Ultimately, Hazrat Khalidra and the Muslim army reached the Romans and asked for Hazrat Zirarra. They informed him that Hazrat Zirarra had created havoc among the Roman army and was sent as a captive to a Roman king. Hazrat Khalidra sent Hazrat Rafayra in pursuit, and Hazrat Khaulara said she would be remaining with them. They reached the disbelievers who had captivated Hazrat Zirarra.
Hazrat Zirarra was reciting couplets in which he was asking God to inform his people and his sister that he was a captive tied up. Huzooraa said this showed he knew of the bravery of her sister, who would come in an instant if she had found out. While he was saying these couplets, Hazrat Khaulara was nearby and said in a loud voice, “Allah’s help has come, I am your sister Khaula”. She raised a slogan of Allah’s greatness and attacked along with the Muslims who killed the Romans. Hazrat Khaulara untied her brother’s ropes and greeted him.
Huzooraa also spoke of a great woman who lost her husband, son, and brother but remained a strong fortress of patience. It was the mother of Hazrat Khalladra, Hazrat Hind bint-e-Amrra. In the Battle of Uhud, she put her brother, husband, and son on a camel and brought them back to Medina, but was told that according to Allah’s instructions, the Uhud martyrs should be buried on the battlefield of Uhud. She thus took the bodies of her husband, son, and brother back to Uhud, where they were buried. Previously, when she found out about the death of her close family, she showed great patience and worried only about the health of the Holy Prophetsa.
Hazrat Umme Umarahra fought with great bravery in the Battle of Uhud. Huzooraa said we narrate Hazrat Alira fought valiantly in Uhud but so did Hazrat Umme Umarahra. The Holy Prophetsa said himself that he saw Hazrat Umme Umarahra fighting to his left and right during the battle of Uhud. She was also severely injured during this battle.
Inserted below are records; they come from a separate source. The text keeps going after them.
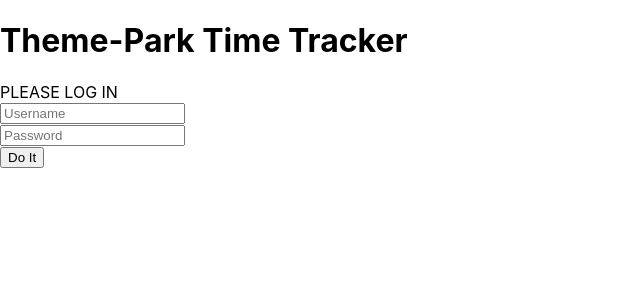
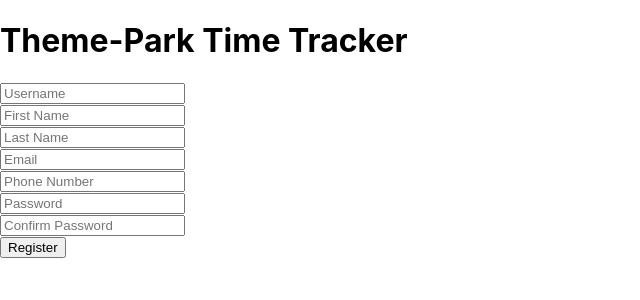
Before and after one commit to tristen-robinson-ucf/Group22LargeProjectPOOSD, a React (Create React App) app in the folder frontend/: page /register in a window 1280 px wide. Shown: the top 300 px of the page, without its empty margins (0-640 px from the left). Built offline with nearby package versions, Linux system fonts and the light colour scheme.

Commit message:
Added a register page

```diff
--- a/frontend/src/App.js
+++ b/frontend/src/App.js
@@ -1,11 +1,18 @@
 import React from 'react';
 import './App.css';
 import LoginPage from './pages/LoginPage';
+import { BrowserRouter, Routes, Route } from "react-router-dom";
+import RegisterPage from './pages/RegisterPage';
 
 function App()
 {
   return (
-  <LoginPage />
+    <BrowserRouter>
+      <Routes>
+        <Route path="/" index element={<LoginPage/>} />
+        <Route path="/register" index element={<RegisterPage/>} />
+      </Routes>
+    </BrowserRouter>
   );
 }
 
--- a/frontend/src/components/Login.js
+++ b/frontend/src/components/Login.js
@@ -12,7 +12,7 @@ function Login()
     {
         event.preventDefault();
 
-        var obj = {login:loginName.value,password:loginPassword.value};
+        var obj = {username:loginName.value,password:loginPassword.value};
         var js = JSON.stringify(obj);
 
         try
@@ -32,7 +32,7 @@ function Login()
                 localStorage.setItem('user_data', JSON.stringify(user));
 
                 setMessage('');
-                window.location.href = '/cards';
+                window.location.href = '/register';
             }
         }
         catch(e)
@@ -62,13 +62,9 @@ function Login()
       <div id="loginDiv">
         <form onSubmit={doLogin}>
         <span id="inner-title">PLEASE LOG IN</span><br />
-        <input type="text" id="loginName" placeholder="Username"
-  ref={(c) => loginName = c} /><br />
-<input type="password" id="loginPassword" placeholder="Password"
-  ref={(c) => loginPassword = c} /><br />
-
-        <input type="submit" id="loginButton" class="buttons" value = "Do It"
-          onClick={doLogin} />
+        <input type="text" id="loginName" placeholder="Username" ref={(c) => loginName = c} /><br />
+        <input type="password" id="loginPassword" placeholder="Password" ref={(c) => loginPassword = c} /><br />
+        <input type="submit" id="loginButton" class="buttons" value = "Do It" onClick={doLogin} />
         </form>
         <span id="loginResult">{message}</span>
     </div>
--- /dev/null
+++ b/frontend/src/components/Register.js
@@ -0,0 +1,83 @@
+import React, { useState } from 'react';
+
+function Register()
+{
+    var registerName;
+    var registerPassword;
+    var confirmPassword;
+    var firstName;
+    var lastName;
+    var email;
+    var phoneNumber;
+
+    const [message,setMessage] = useState('');
+
+
+    const doRegister = async event =>
+    {
+        event.preventDefault();
+
+        var obj = {username:registerName.value,password:registerPassword.value,firstname:firstName.value,lastname:lastName.value,email:email.value,phonenumber:phoneNumber.value};
+        var js = JSON.stringify(obj);
+
+        try
+        {
+            const response = await fetch(buildPath('api/register'),
+                {method:'POST',body:js,headers:{'Content-Type': 'application/json'}});
+
+            var res = JSON.parse(await response.text());
+
+            if( res.status != 200 )
+            {
+                setMessage('Fix this later, it probably worked :/');
+            }
+            else
+            {
+                var user = {firstname:res.firstName,lastname:res.lastname,id:res.id}
+                localStorage.setItem('user_data', JSON.stringify(user));
+
+                setMessage('');
+                window.location.href = '/register';
+            }
+        }
+        catch(e)
+        {
+            alert(e.toString());
+            return;
+        }
+    };
+
+    const app_name = 'group-22'
+    function buildPath(route)
+    {
+        if (process.env.NODE_ENV === 'production')
+        {
+            return 'https://' + app_name +  '.herokuapp.com/' + route;
+        }
+        else
+        {
+            return 'http://localhost:5000/' + route;
+        }
+    }
+
+
+
+
+    return(
+      <div>
+        <form onSubmit={doRegister}>
+            <input type='text' id='registerName' placeholder='Username' ref={(c) => registerName = c} /><br />
+            <input type='text' id='firstName' placeholder='First Name' ref={(c) => firstName = c} /><br />
+            <input type='text' id='lastName' placeholder='Last Name' ref={(c) => lastName = c} /><br />
+            <input type='text' id='email' placeholder='Email' ref={(c) => email = c} /><br />
+            <input type='text' id='phone' placeholder='Phone Number' ref={(c) => phoneNumber = c} /><br />
+            <input type='password' id='registerPassword' placeholder='Password' ref={(c) => registerPassword = c} /><br />
+            <input type='password' id='confirmPassword' placeholder='Confirm Password' ref={(c) => confirmPassword = c} /><br />
+            <input type='submit' id='registerButton' class='buttons' value='Register' onClick={doRegister} />
+        </form>
+        <span id='registerResult'>{message}</span>
+      </div>
+    );
+};
+
+export default Register;
--- /dev/null
+++ b/frontend/src/pages/RegisterPage.js
@@ -0,0 +1,17 @@
+import React from 'react';
+
+import PageTitle from '../components/PageTitle';
+import Register from '../components/Register';
+
+const RegisterPage = () =>
+{
+
+    return(
+      <div>
+        <PageTitle />
+        <Register />
+      </div>
+    );
+};
+//this is a comment, add to it, add to it again
+export default RegisterPage;
```
Also changed, not shown: 1 other file (tests, documents, lock files or other folders).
With regard to these great women, Hazrat Musleh-e-Maudra said that once the women said to the Prophetsa that the men were not greater than them, and thus they would also partake in battles. The Holy Prophetsa gave permission and also gave this lady a part of the booty of war, despite the men questioning why she was being given it.
Huzooraa said the Muslim women would also go to war to help the injured.
Hazrat Aishara also led a whole army after the time of the Holy Prophetsa and she did so because she was well aware of warfare. Huzooraa said that she later realised that the war was wrong and retreated, but the fact is that she knew how to fight.
Huzooraa said the female companions would partake in Jihad of the time, they were brave and would learn every skill. They would not merely sit at home. Huzooraa said:
“The Jihad of this age is the Jihad of the pen, to spread literature, and to preach. Thus, it is the task of women to fully partake in tabligh and equip themselves with skills that will enable them to carry out tabligh. They would learn the Quran, gain religious knowledge, and attain knowledge from the books of the Promised Messiahas and the ahadith. And they should also mould their morals according to Islamic teachings – it is then that they will be able to serve Islam. […] Always remember that to attain a high target, sacrifices are needed.”
Huzooraa said Ahmadi women must never get trapped in any kind of complex in terms of their faith. They should be the ones leading the world by example.
In the end, Huzooraa led everyone in silent prayer, which were followed by various choral poems, presented by members of Lajna Imaillah.